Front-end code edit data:
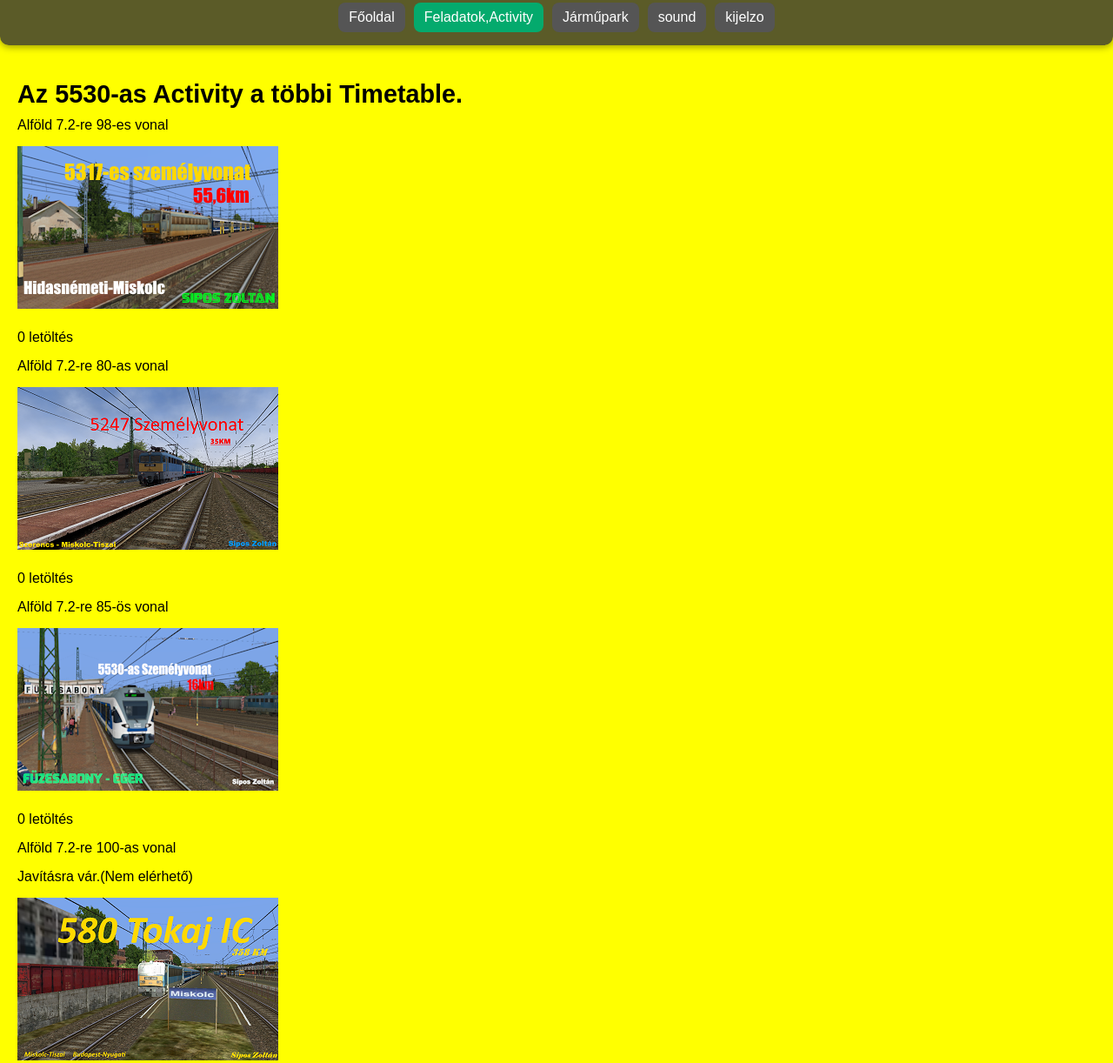
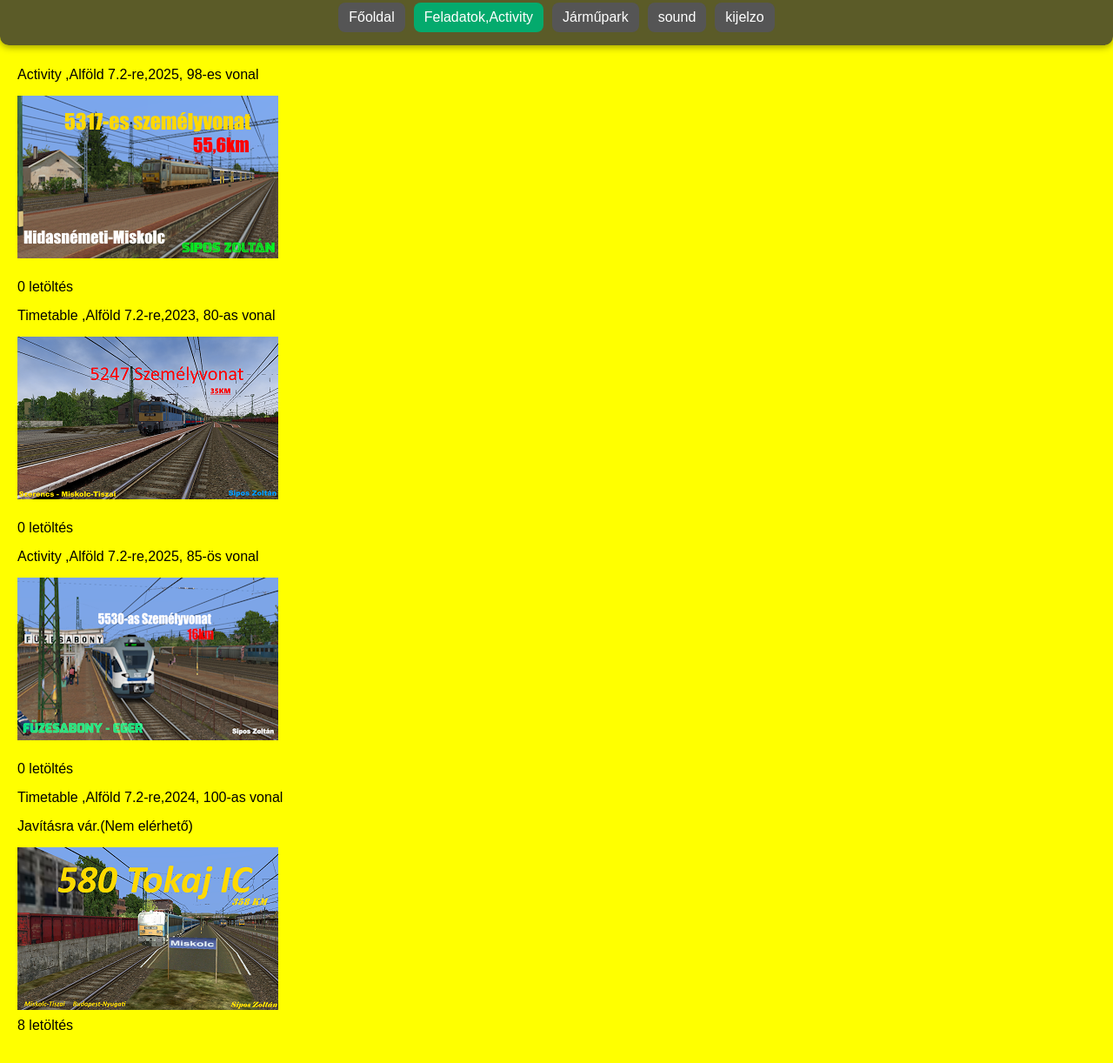
Before and after one commit to SiposZoltan633/msts, a plain HTML site: page Activity.html in a window 1280 px wide. Shown: the part 59-1281 px from the top of the page at 87% size. Drawn offline with Linux system fonts and the light colour scheme; no server answers.

Commit message:
Update Activity.html

```diff
--- a/Activity.html
+++ b/Activity.html
@@ -131,10 +131,8 @@ p {
 
 <div class="content">
 
-<h1 class="section-title">Az 5530-as Activity a többi Timetable.</h1>
-
 <!-- 98-es vonal -->
-<p style="color: black;">Alföld 7.2-re 98-es vonal</p>
+<p style="color: black;">Activity ,Alföld 7.2-re,2025, 98-es vonal</p>
 <p style="color:red; font-size:24px;"></p>
   <a href="https://drive.google.com/file/d/1iHUi0dAzc0rspwd3B37apkvXZXoc2uzw/view?usp=sharing"
      target="_blank"
@@ -144,7 +142,7 @@ p {
 <p id="link5317-counter">0 letöltés</p>
 
 <!-- 80-as vonal -->
-<p style="color: black;">Alföld 7.2-re 80-as vonal</p>
+<p style="color: black;">Timetable ,Alföld 7.2-re,2023, 80-as vonal</p>
 <a href="https://drive.google.com/file/d/11hh-XumWZCW1DvlaP4mMnUFJVsEtyYs-/view?usp=drive_link"
    target="_blank"
    class="download-link" data-counter="link5247">
@@ -153,7 +151,7 @@ p {
 <p id="link5247-counter">0 letöltés</p>
 
 <!-- 85-ös vonal -->
-<p style="color: black;">Alföld 7.2-re 85-ös vonal</p>
+<p style="color: black;">Activity ,Alföld 7.2-re,2025, 85-ös vonal</p>
 <a href="https://drive.google.com/file/d/1knPRsrbx_MRsE4Ml9j6tsF-sCW4AU7cJ/view?usp=share_link"
    target="_blank"
    class="download-link" data-counter="link5530">
@@ -162,7 +160,7 @@ p {
 <p id="link5530-counter">0 letöltés</p>
 
 <!-- 100-as vonal -->
-<p style="color: black;">Alföld 7.2-re 100-as vonal</p>
+<p style="color: black;">Timetable ,Alföld 7.2-re,2024, 100-as vonal</p>
   <p>Javításra vár.(Nem elérhető)</p>
 <!-- <a href=""
    target="_blank"
```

Work to be completed: Reproduce each line from the data that has "counter" in it.

Written answer:
 <p id="link5317-counter">0 letöltés</p>
    class="download-link" data-counter="link5247">
 <p id="link5247-counter">0 letöltés</p>
    class="download-link" data-counter="link5530">
 <p id="link5530-counter">0 letöltés</p>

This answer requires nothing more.